• Instructions to follow: Your answer should be one number: the count of lines in the data below that include "cells".

══ Record excerpts

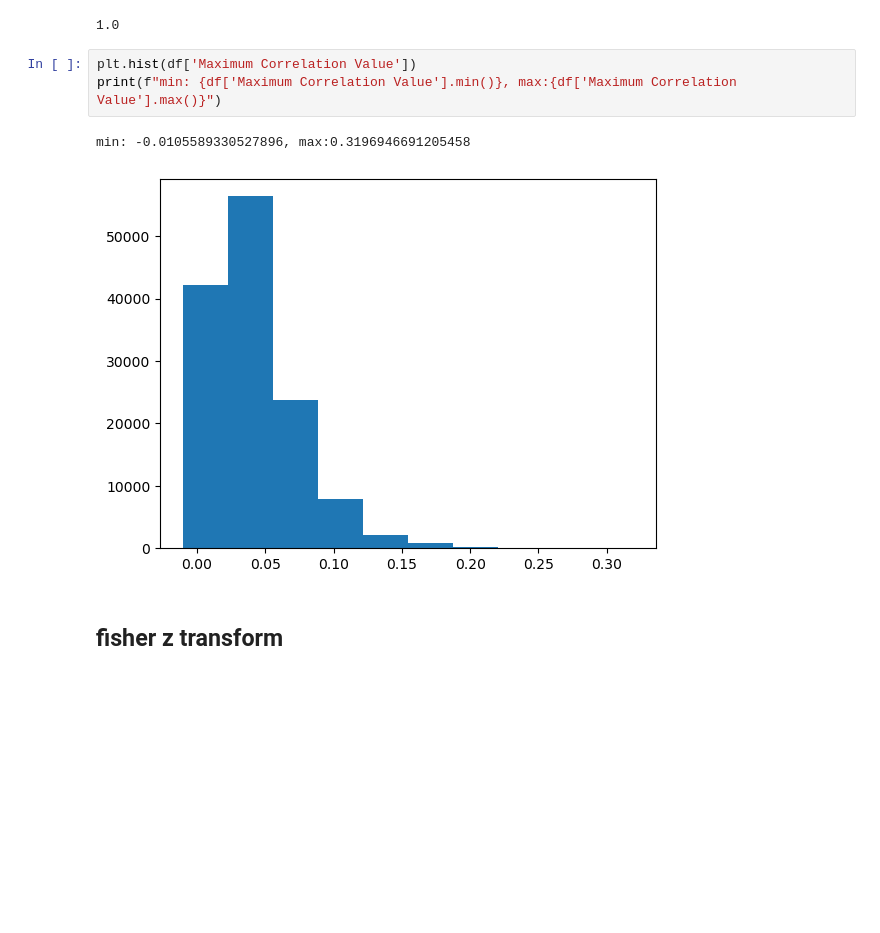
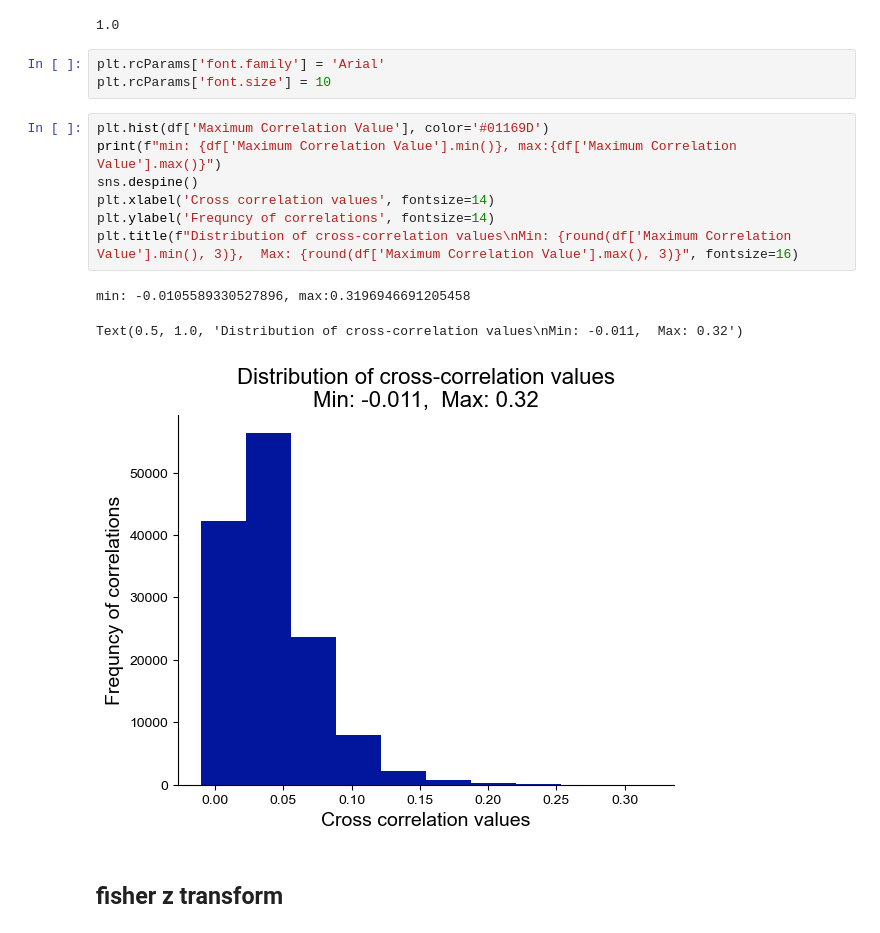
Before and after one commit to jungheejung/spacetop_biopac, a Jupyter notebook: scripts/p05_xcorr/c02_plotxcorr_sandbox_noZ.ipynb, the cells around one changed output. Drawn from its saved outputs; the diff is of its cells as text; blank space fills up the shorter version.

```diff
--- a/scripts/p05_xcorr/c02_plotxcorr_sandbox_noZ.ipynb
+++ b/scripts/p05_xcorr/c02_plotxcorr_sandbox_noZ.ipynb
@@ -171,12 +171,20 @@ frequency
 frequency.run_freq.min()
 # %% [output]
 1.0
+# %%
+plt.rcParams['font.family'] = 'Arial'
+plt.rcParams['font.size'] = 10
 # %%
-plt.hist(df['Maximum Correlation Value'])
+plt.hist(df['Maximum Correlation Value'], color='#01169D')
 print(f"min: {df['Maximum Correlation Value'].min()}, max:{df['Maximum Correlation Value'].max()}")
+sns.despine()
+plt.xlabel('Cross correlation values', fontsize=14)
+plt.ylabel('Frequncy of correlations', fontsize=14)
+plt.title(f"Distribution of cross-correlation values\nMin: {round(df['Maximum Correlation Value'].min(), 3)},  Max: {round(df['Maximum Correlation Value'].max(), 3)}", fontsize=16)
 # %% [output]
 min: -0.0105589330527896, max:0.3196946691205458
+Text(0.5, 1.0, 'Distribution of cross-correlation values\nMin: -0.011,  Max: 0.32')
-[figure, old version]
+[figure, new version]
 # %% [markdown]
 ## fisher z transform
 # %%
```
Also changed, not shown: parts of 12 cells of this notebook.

════
══ Record excerpts

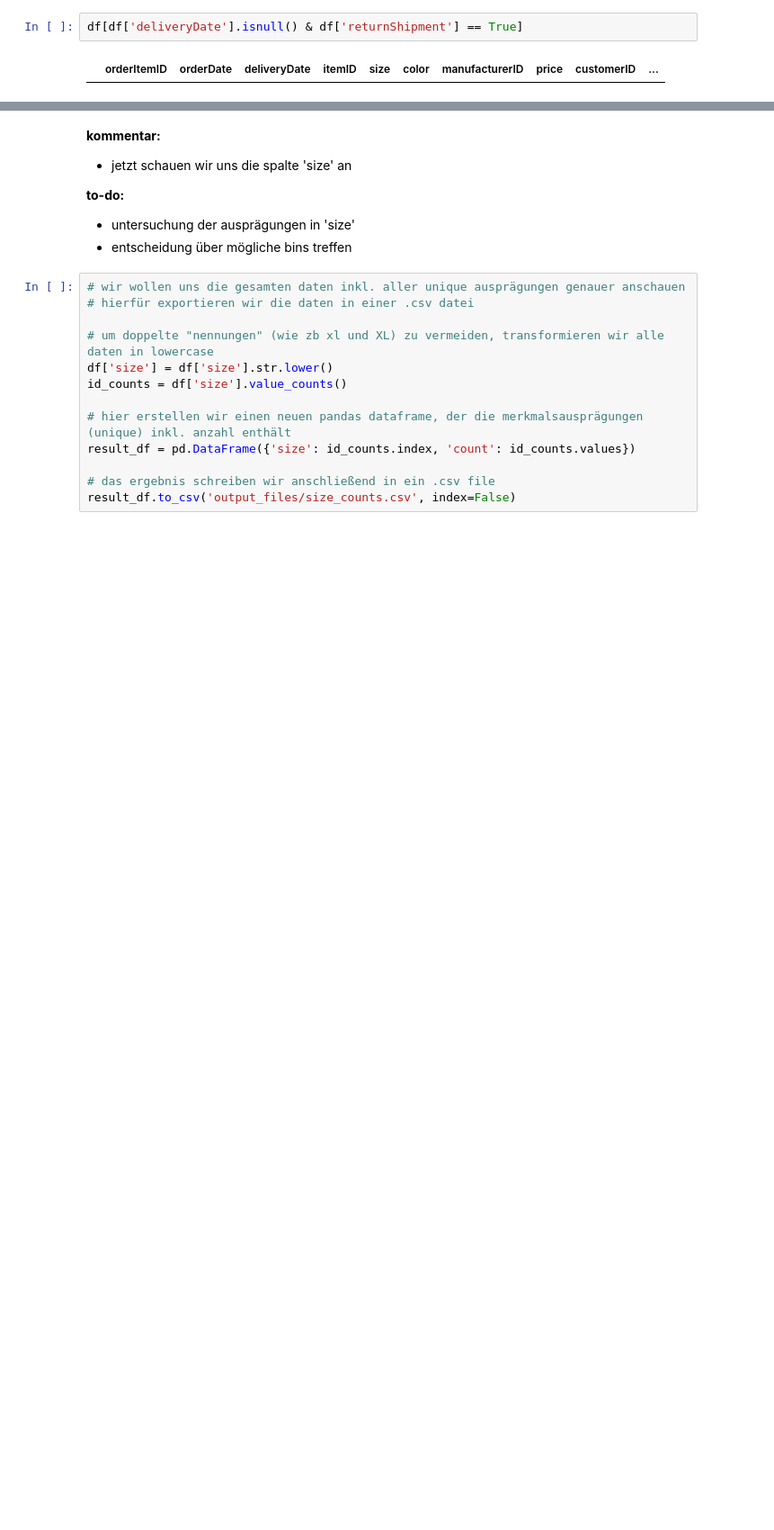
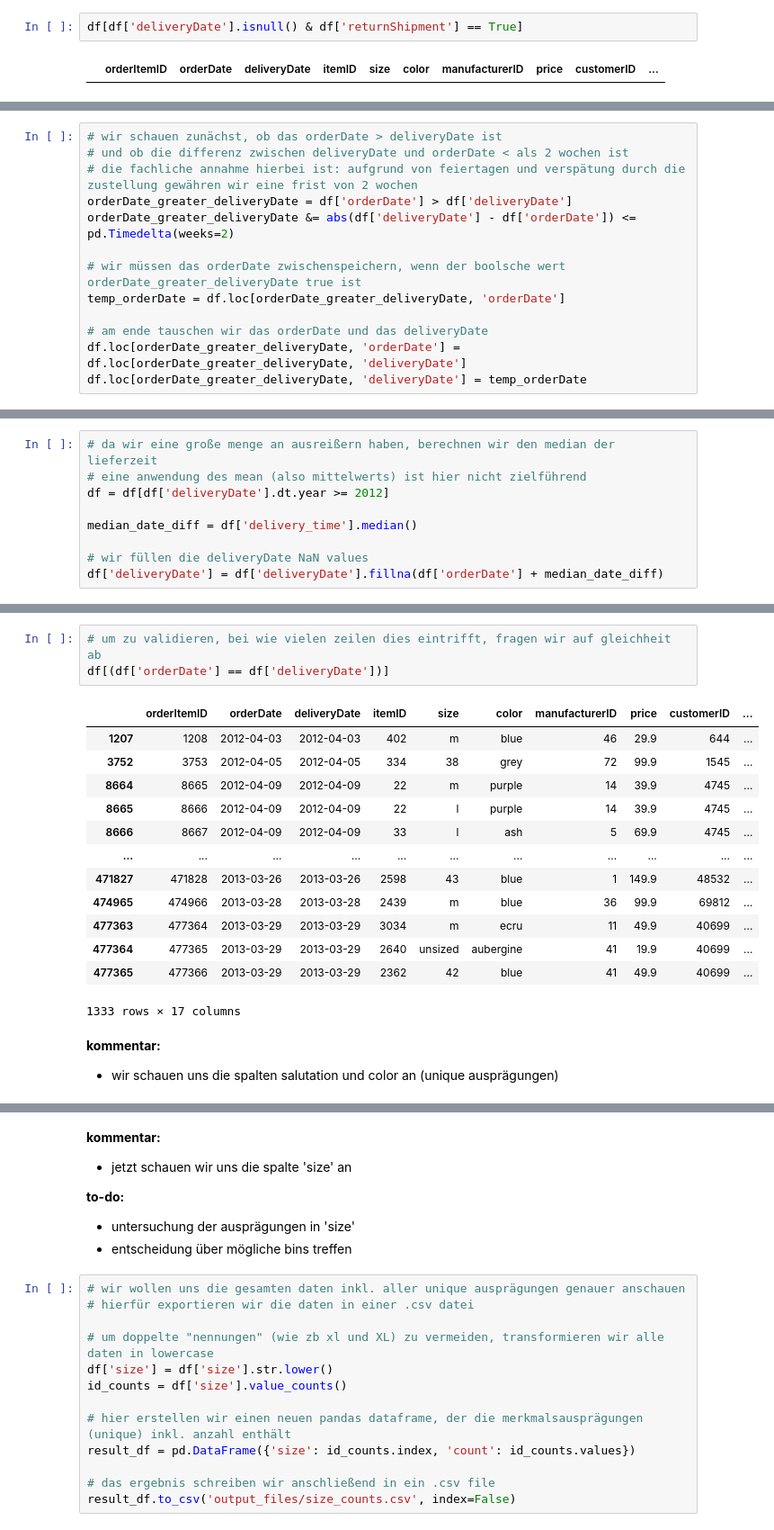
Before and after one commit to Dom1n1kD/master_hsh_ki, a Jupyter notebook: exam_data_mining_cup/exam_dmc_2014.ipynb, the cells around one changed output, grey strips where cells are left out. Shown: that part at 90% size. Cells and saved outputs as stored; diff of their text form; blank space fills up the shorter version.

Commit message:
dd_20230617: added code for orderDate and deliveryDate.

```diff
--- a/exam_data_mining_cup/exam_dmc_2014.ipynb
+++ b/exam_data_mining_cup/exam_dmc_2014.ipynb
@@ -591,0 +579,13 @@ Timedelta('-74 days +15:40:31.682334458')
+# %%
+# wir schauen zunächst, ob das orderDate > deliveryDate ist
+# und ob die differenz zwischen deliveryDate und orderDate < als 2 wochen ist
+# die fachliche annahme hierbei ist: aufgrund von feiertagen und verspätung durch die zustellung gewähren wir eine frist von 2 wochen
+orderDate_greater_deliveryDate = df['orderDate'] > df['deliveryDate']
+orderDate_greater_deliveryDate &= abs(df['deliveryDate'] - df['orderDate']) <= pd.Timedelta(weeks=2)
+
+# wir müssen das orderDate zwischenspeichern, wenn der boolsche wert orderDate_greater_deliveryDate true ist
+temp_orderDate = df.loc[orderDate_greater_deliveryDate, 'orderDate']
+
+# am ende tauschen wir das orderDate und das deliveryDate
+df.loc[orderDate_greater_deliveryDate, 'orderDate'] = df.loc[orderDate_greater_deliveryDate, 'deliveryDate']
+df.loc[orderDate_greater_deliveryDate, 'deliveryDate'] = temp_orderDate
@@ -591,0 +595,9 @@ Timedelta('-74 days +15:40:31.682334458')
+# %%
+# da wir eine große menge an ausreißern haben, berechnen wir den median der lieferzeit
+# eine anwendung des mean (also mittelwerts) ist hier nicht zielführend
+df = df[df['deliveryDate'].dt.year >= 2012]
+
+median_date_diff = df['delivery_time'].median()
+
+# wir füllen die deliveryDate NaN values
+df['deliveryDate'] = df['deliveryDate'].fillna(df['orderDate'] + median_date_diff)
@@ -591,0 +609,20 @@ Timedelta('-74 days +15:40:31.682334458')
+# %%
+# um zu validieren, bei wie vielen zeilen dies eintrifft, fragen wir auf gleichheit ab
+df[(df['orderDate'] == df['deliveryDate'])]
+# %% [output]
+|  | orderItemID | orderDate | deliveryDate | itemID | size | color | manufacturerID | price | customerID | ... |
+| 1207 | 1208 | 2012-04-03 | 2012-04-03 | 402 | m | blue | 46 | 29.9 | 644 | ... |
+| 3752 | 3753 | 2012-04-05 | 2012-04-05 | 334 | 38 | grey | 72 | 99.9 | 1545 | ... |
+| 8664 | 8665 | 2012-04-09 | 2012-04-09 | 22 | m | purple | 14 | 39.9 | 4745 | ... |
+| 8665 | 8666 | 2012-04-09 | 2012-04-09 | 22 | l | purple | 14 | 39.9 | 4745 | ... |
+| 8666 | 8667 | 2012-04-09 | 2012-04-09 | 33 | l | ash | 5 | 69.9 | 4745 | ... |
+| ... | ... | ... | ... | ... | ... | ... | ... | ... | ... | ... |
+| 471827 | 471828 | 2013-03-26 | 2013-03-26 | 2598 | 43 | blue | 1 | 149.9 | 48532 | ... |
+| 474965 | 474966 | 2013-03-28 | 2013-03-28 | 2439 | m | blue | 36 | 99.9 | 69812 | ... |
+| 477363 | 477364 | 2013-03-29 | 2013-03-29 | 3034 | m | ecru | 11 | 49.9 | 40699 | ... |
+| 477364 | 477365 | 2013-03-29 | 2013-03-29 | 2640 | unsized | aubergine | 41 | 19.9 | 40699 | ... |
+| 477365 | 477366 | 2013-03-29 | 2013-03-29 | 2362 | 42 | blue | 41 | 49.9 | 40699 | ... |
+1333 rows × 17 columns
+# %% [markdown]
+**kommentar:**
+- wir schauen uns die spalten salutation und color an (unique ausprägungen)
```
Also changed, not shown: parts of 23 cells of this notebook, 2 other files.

════
══ Record excerpts

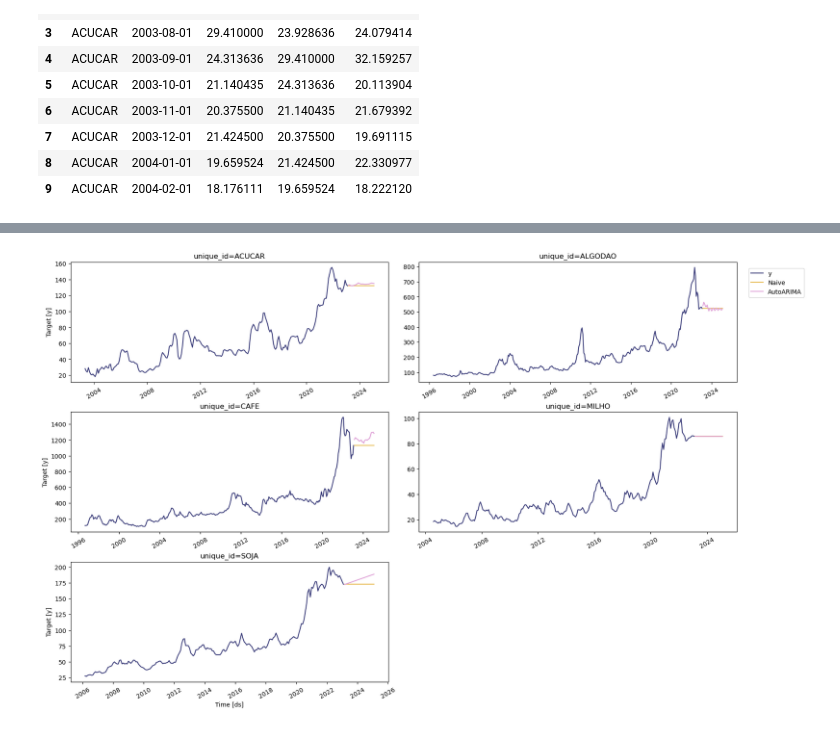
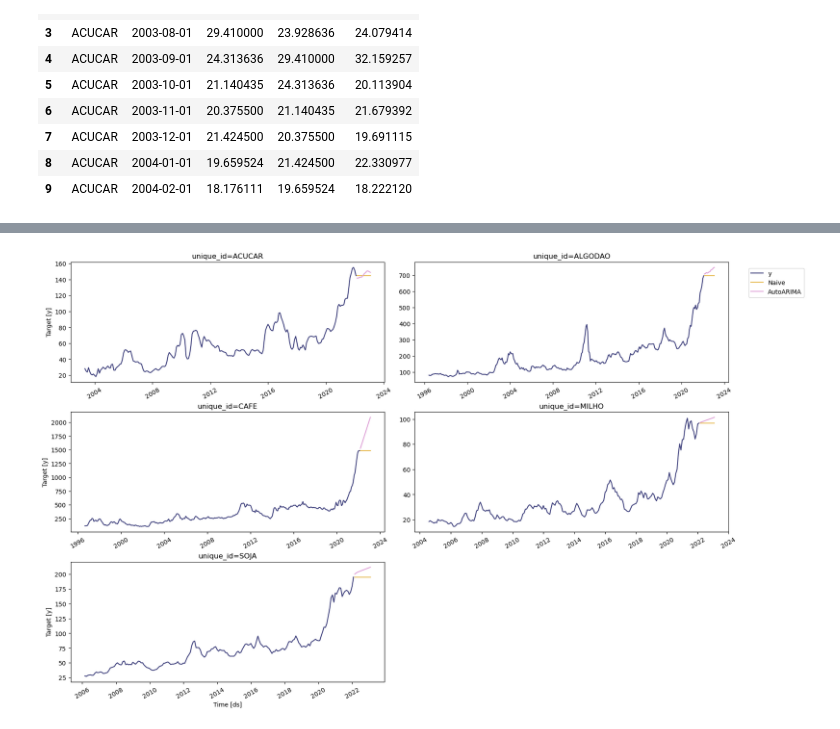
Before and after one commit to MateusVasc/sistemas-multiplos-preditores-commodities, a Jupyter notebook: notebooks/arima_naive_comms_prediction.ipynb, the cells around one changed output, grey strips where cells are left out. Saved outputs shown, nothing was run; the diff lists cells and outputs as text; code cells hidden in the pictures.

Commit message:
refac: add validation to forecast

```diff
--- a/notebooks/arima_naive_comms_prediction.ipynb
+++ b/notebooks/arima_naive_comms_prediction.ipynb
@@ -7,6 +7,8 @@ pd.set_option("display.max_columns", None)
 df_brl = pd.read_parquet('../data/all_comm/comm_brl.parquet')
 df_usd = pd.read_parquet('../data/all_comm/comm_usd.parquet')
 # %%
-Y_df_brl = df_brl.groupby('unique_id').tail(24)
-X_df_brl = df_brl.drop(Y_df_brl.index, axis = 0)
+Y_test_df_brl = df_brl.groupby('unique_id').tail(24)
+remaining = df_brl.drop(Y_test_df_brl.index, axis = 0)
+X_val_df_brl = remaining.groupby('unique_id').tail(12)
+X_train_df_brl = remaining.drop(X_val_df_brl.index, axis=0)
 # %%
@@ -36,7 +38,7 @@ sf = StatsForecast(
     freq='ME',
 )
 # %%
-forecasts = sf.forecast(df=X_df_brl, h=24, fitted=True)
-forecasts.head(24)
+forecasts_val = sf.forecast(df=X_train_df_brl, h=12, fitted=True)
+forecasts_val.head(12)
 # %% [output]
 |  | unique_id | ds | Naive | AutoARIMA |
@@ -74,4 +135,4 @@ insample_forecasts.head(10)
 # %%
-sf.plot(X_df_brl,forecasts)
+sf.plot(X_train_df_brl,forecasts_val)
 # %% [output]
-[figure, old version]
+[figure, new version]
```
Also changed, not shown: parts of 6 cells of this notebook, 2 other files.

════

• Result of the exercise: 6